USA / CHILE – Chile accepted today the International Monetary Fund’s (IMF) offer of a one-year Short-term Liquidity Line (SLL) arrangement, amounting to about US$3.5 billion (145 percent of quota, or the equivalent of SDR 2.529 billion, the maximum amount under this arrangement). The authorities also notified the Fund on their decision to exit the current two-year Flexible Credit Line (FCL) arrangement ( see Press Release No. 20/227).
This is the first-ever arrangement under the SLL, which was established on April 21, 2020 ( see Press Release No. 20/180).  The facility is designed to be a liquidity backstop for members with very strong policy frameworks and fundamentals that face potential, moderate, short-term balance of payments needs. Recipients can draw from the liquidity line at any time that balance of payment needs arise. Disbursements are not phased nor tied to compliance with policy targets as in regular IMF-supported programs. As envisaged under the SLL policy, the Chilean authorities plan to treat the SLL as precautionary.
Following a swift and wide-ranging policy response to the COVID-19 pandemic, Chile’s economic recovery is well-entrenched. The authorities have successfully recalibrated macroeconomic policies and built comfortable liquidity buffers, while maintaining macroeconomic stability and fiscal sustainability. The SLL will complement existing buffers, support resilience, and provide a confidence signal on Chile’s very strong fundamentals and policies.
Chile qualifies for the SLL given its very strong economic fundamentals and institutional policy frameworks, a sustained track record of implementing very strong policies, and the authorities’ commitment to maintain very strong policies in the future. Qualification criteria for the SLL are the same as those for the FCL, which facilitates the transition between the two facilities.
Following the executive board’s discussion on Chile, Bo Li, deputy managing director and acting chair, issued the following statement:
“I am delighted that Chile has accepted the Fund’s offer of an SLL, becoming the first user of this special and innovative instrument.
“Chile has very strong fundamentals and policy frameworks, and a sustained track record of implementing policies that have supported the country’s resilience in the face of large shocks. The very strong policy frameworks are anchored in a long-standing structural fiscal balance rule, credible inflation-targeting with a free-floating exchange rate, and a sound financial system supported by effective regulation and supervision.
“Following an impressive vaccination campaign and an effective and well-coordinated policy response, the Chilean economy has rapidly recovered from the fallout of the Covid-19 pandemic.
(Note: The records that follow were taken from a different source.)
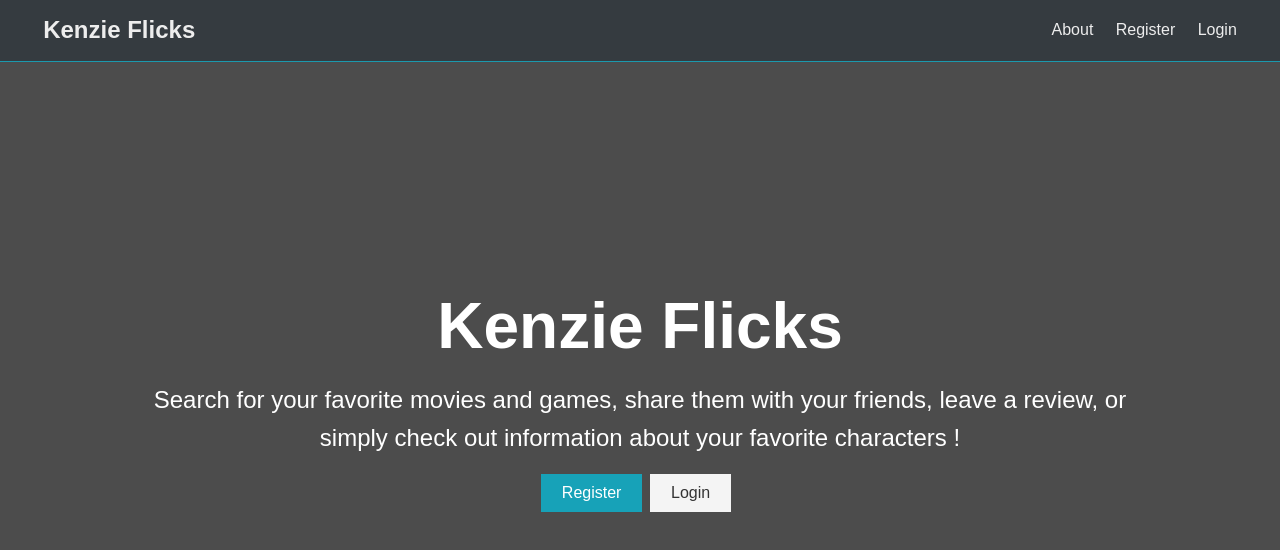
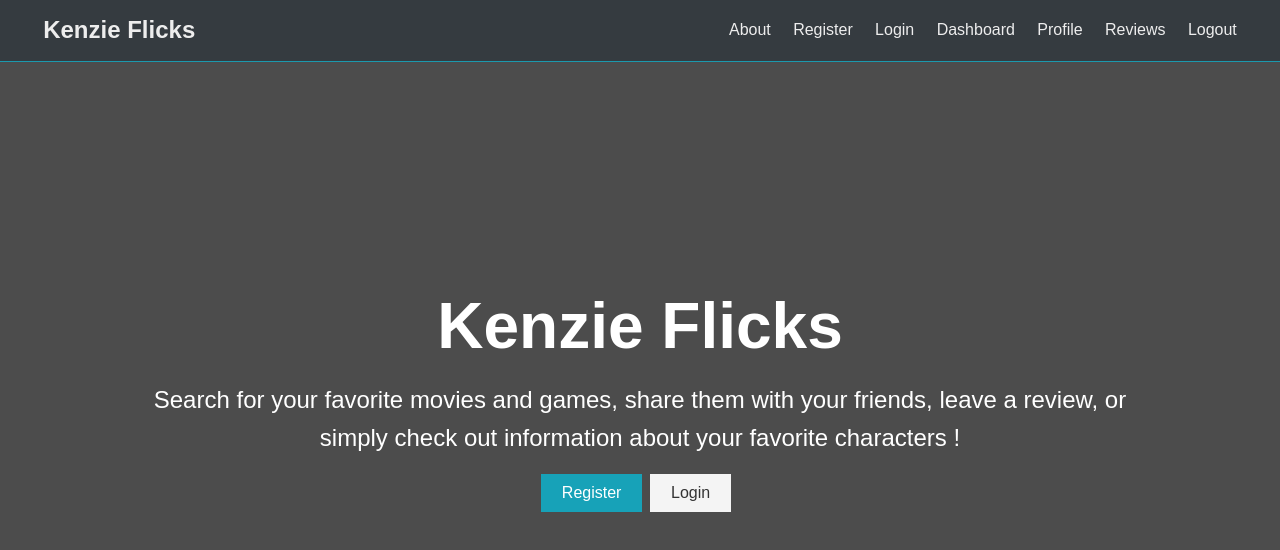
Before and after one commit to BethanyFolino/portfolio-project, a React (Create React App) app in the folder client/: page / in a window 1280 px wide. Shown: the top 550 px of the page. Built offline with nearby package versions, Linux system fonts and the light colour scheme; no server answers.

Commit message:
Added dashboard, profile, and reviews to Navigation

```diff
--- a/client/src/components/layout/Navigation.js
+++ b/client/src/components/layout/Navigation.js
@@ -4,7 +4,7 @@ import { connect } from "react-redux";
 import PropTypes from "prop-types";
 import { logout } from "../../actions/auth";
 
-export const Navigation = ({ auth: { isAuthenticated }, logout }) => {
+export const Navigation = ({ auth: logout }) => {
   return (
     <nav className="navbar bg-dark">
       <h1>
@@ -22,6 +22,21 @@ export const Navigation = ({ auth: { isAuthenticated }, logout }) => {
         <li>
           <Link to="/login">Login</Link>
         </li>
+        <li>
+          <Link to="/dashboard">Dashboard</Link>
+        </li>
+        <li>
+          <Link to="/profile">Profile</Link>
+        </li>
+        <li>
+          <Link to="/reviews">Reviews</Link>
+        </li>
+        <li>
+          <a onClick={logout} href="#!">
+            <i className="fas fa-sign-out-alt"></i>{" "}
+            <span className="hide-sm">Logout</span>
+          </a>
+        </li>
       </ul>
     </nav>
   );
```
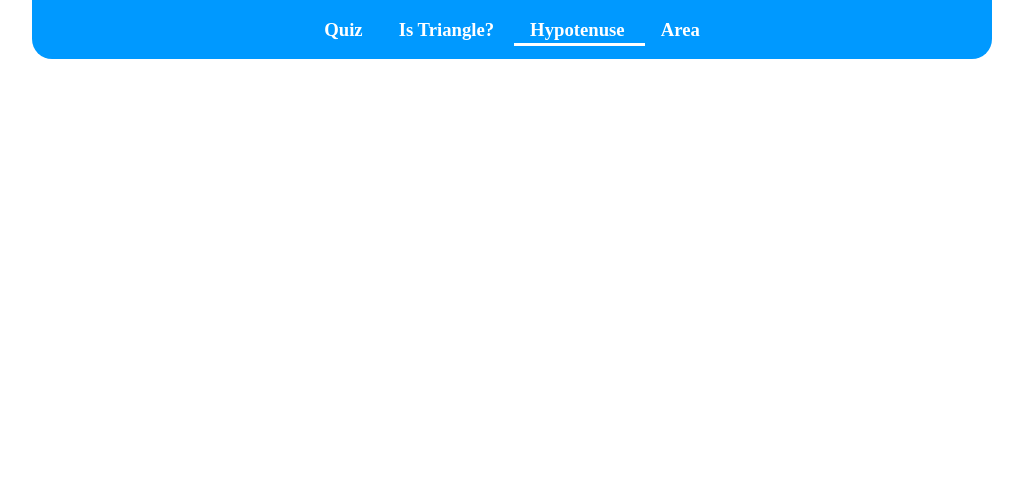
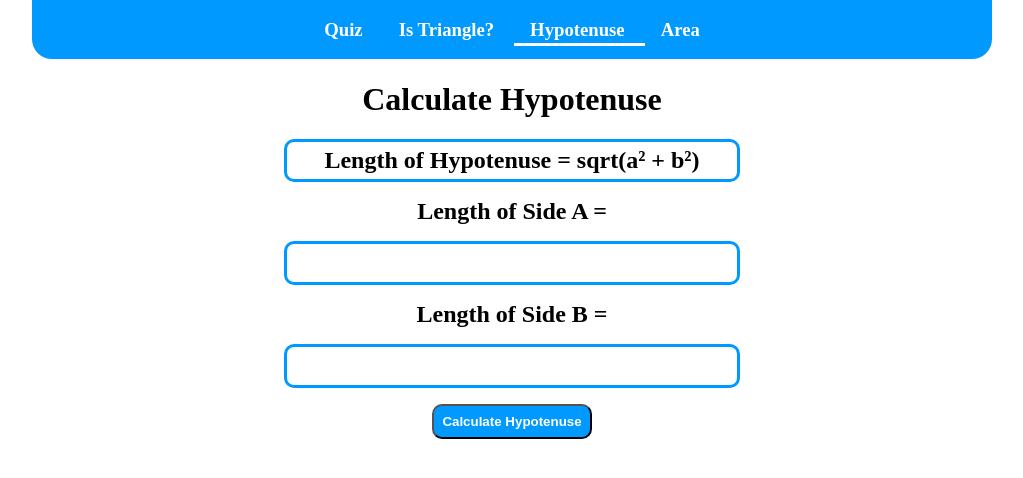
Before and after one commit to ganesh-kanchi/Fun-With-Triangles, a plain HTML site: page hypotenuse.html in a window 1280 px wide. Shown: the whole page, without its empty margins (128-1151 px from the left). Drawn offline with Linux system fonts and the light colour scheme.

Commit message:
Hypotenuse Finalized

```diff
--- a/hypotenuse.html
+++ b/hypotenuse.html
@@ -32,7 +32,27 @@
                 <h3 class="nav">Area</h3>
             </a>
         </nav>
+
+        <h1>Calculate Hypotenuse</h1>
+
+        <h2 id="sub-heading">Length of Hypotenuse = sqrt(a² + b²)</h2>
+
+        <label for="Length-A"
+               class="length-l">Length of Side A = </label>
+        <input type="number"
+               name="Length-A"
+               id="Length-A">
+
+        <label for="Length-B"
+               class="length-l">Length of Side B = </label>
+        <input type="number"
+               name="Length-B"
+               id="Length-B">
+
+        <button id="Length-Btn">Calculate Hypotenuse</button>
+        <h2 id="hyp-output"></h2>
     </main>
+    <script src="./src/hypotenuse.js"></script>
 </body>
 
 </html>
--- /dev/null
+++ b/src/hypotenuse.js
@@ -0,0 +1,19 @@
+const lengthA = document.querySelector("#Length-A")
+const lengthB = document.querySelector("#Length-B")
+const calBtn = document.querySelector("#Length-Btn")
+const hypOutput = document.querySelector("#hyp-output")
+
+hypOutput.style.display = "none";
+
+// function hypCalculator() {
+//     var hyp = Math.sqrt((lengthA.value * lengthA.value) + (lengthB.value * lengthB.value))
+//     hypOutput.innerText = "the Hypotenuse is " + hyp + " units"
+//     hypOutput.style.display = "block";
+// }
+
+calBtn.addEventListener("click", function hypCalculator() {
+    var hyp = Math.sqrt((lengthA.value * lengthA.value) + (lengthB.value * lengthB.value))
+    hypOutput.innerText = "The Hypotenuse is " + hyp + " units."
+    hypOutput.style.display = "block";
+}
+);
--- a/src/styles.css
+++ b/src/styles.css
@@ -140,3 +140,28 @@ button{
   #Quiz-btn{
       margin-bottom: 0;
   }
+
+  h2#sub-heading{
+      border: 3px solid rgb(0, 153, 255);
+      border-radius: 10px;
+      width: 450px;
+      margin: auto;
+      margin-bottom: 1rem;
+      padding:5px 0px 5px 0px;
+  }
+
+  #Length-A,#Length-B{
+      display: block;
+      width: 450px;
+      margin: auto;
+      border: 3px solid rgb(0, 153, 255);
+      border-radius: 10px;
+      font-size: x-large;
+      margin-top: 1rem;
+      margin-bottom: 1rem;
+      padding: 5px 0 5px 0;
+  }
+
+  .length-l{
+      font-size: x-large;
+  }
```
The progress made in recalibrating macroeconomic policies and building comfortable liquidity buffers facilitates the successful transition to the SLL, which will further support Chile’s external resilience by providing a revolving liquidity backstop in foreign exchange.”